A drought has formally been declared in the East Anglian region following prolonged dry weather and a significant lack of rainfall across England.

The Environment Agency (EA) decided today (Friday) to move eight out of the 14 areas in England into drought status, which also includes Herts and North London and Lincolnshire and Northamptonshire.

The EA says the drought announcement was based on data including rainfall, river flows, groundwater levels, reservoir levels, and the dryness of soils), as well as the impacts these conditions are having on public water supply, water users such as farmers, and the environment.

The EA had convened in July with the National Drought Group to discuss the lack of rainfall and placed the country in 'prolonged dry, weather, status, which has now been updated to 'drought' status.

Drought status is the second of four emergency dry weather stages, and now the EA will coordinate the response with water companies.

Water minister Steve Double said: "All water companies have reassured us that essential supplies are still safe, and we have made it clear it is their duty to maintain those supplies.

"We are better prepared than ever before for periods of dry weather, but we will continue to closely monitor the situation, including impacts on farmers and the environment, and take further action as needed."

While moving into drought status does not automatically trigger actions itself, water companies will be expected to roll out and initiate their agreed drought plans.

Anglian Water's drought plan will provide an overview of how it proposes to manage water resources during a drought to protect public water supplies.

Ciaran Nelson, a spokesperson for Anglian Water, said: “Today’s declaration of drought across the region we supply serves to underline the seriousness of the situation.

"But because of the investments we’ve made and the support of our customers, we still do not envisage needing a hosepipe ban in our region this summer.

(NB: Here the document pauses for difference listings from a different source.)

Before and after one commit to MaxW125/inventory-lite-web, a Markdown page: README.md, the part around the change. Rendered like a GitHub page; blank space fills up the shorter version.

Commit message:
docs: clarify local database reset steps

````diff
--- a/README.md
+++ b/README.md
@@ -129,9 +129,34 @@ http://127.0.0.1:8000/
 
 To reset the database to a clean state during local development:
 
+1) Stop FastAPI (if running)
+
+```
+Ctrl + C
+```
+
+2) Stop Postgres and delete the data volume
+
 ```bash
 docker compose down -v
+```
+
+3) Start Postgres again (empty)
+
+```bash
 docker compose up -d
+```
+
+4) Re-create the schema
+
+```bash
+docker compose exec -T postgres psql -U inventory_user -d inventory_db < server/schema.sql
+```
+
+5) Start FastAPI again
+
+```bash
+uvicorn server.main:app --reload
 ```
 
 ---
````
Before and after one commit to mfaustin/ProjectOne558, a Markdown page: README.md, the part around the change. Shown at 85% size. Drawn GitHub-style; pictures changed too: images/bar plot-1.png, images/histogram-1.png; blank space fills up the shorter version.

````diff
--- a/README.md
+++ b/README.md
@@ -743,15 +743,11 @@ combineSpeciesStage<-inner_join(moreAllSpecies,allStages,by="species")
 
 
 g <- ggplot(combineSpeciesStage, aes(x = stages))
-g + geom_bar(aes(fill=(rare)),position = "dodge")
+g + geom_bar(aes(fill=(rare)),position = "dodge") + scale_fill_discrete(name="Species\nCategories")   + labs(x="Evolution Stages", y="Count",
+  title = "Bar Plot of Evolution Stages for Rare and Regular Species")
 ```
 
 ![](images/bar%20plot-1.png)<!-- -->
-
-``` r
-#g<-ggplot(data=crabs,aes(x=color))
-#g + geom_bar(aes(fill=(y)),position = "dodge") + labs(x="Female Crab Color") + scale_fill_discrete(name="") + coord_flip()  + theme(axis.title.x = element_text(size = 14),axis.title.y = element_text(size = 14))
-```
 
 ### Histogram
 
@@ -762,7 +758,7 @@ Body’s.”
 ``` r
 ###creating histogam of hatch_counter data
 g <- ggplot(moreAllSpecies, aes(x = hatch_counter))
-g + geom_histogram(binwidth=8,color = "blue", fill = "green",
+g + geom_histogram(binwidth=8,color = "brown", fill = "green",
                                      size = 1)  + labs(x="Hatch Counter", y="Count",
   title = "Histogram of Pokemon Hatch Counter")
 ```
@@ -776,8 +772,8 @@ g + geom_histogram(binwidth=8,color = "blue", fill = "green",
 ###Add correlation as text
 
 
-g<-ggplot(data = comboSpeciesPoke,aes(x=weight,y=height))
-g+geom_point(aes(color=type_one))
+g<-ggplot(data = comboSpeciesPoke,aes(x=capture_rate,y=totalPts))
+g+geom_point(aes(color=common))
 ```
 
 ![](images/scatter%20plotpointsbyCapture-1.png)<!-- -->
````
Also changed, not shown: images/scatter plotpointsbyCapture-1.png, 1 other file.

“Just because we don’t have a hosepipe ban, though, doesn’t mean people can be reckless with water. The less we and our customers use, the more can be left in the environment."